You need to end up to the left of zero (the sum is negative).
So, you must walk to the left both times (both numbers must be negative).
• If two numbers have different signs and their sum is positive,
then the bigger number must be positive.
(Remember that ‘bigger’ means farther away from zero.)

For example, if two numbers have different signs and add to $\,10\,$,
then the bigger number must be positive.
(Like $\,12 + (-2) = 10\$: the numbers being added are $\,12\,$ and $\,-2\,$;
$12\,$ is bigger because it is farther from zero.)

Think of the number line interpretation of this fact.
Start at zero.
You must walk in both directions (the numbers have different signs).
You need to end up to the right of zero (the sum is positive).
So, you must walk farther to the right (the bigger number must be positive).
• If two numbers have different signs and their sum is negative,
then the bigger number must be negative.
(Remember that ‘bigger’ means farther away from zero.)

For example, if two numbers have different signs and add to $\,-10\,$,
then the bigger number must be negative.
(Like $\,-12 + 2 = -10\$: the numbers being added are $\,-12\,$ and $\,2\,$;
$-12\,$ is bigger because it is farther from zero.)

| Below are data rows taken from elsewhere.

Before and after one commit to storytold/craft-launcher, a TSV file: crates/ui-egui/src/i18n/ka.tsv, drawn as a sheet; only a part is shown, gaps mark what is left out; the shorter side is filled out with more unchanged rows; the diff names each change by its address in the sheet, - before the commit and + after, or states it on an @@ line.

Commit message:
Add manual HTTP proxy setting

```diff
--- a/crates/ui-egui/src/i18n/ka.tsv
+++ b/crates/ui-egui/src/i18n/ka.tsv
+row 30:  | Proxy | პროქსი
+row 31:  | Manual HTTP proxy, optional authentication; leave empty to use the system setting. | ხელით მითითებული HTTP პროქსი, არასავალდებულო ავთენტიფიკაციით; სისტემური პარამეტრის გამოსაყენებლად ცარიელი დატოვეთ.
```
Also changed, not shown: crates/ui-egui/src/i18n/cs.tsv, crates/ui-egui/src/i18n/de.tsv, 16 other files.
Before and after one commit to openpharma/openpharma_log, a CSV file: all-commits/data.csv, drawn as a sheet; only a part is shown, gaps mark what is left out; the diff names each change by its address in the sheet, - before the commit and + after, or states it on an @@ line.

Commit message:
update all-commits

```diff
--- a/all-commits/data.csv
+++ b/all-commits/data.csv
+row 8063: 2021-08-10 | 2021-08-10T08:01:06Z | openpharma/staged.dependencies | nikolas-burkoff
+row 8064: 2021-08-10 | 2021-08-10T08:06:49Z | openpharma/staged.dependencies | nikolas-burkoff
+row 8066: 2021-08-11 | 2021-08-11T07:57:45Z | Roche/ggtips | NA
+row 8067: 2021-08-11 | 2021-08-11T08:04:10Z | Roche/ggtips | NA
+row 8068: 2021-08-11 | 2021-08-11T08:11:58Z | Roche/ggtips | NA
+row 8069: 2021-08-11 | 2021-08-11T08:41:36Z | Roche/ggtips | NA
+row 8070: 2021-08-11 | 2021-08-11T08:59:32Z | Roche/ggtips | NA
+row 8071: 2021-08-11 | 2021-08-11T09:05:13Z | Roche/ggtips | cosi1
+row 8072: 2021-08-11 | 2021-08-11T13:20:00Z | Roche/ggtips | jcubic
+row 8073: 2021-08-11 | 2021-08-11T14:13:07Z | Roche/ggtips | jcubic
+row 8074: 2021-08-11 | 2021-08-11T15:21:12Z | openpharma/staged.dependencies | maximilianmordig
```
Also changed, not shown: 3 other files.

Think of the number line interpretation of this fact.
Start at zero.
You must walk in both directions (the numbers have different signs).
You need to end up to the left of zero (the sum is negative).
So, you must walk farther to the left (the bigger number must be negative).
EXAMPLES:
Question: Suppose two numbers multiply to $\,36\,$.
Then, the numbers have (choose one):
 THE SAME SIGN DIFFERENT SIGNS
Question: Suppose two numbers multiply to $\,-36\,$.
Then, the numbers have (choose one):
 THE SAME SIGN DIFFERENT SIGNS
Question: Suppose two numbers have the same sign, and they add to $\,10\,$.
Then, the numbers are (choose one):
 BOTH POSITIVE BOTH NEGATIVE
Question: Suppose two numbers have the same sign, and they add to $\,-10\,$.
Then, the numbers are (choose one):
 BOTH POSITIVE BOTH NEGATIVE
Question: When you add two numbers that have the same sign,
Question: When you add two numbers that have different signs,
Question: Suppose two numbers have different signs, and they add to $\,10\,$.
Then, the bigger number is (choose one):
 POSITIVE NEGATIVE
Question: Suppose two numbers have different signs, and they add to $\,-10\,$.
Then, the bigger number is (choose one):
 POSITIVE NEGATIVE
Master the ideas from this section

When you're done practicing, move on to:
Factoring Trinomials (coefficient of $\,x^2\,$ term is $\,1\,$)

CONCEPT QUESTIONS EXERCISE: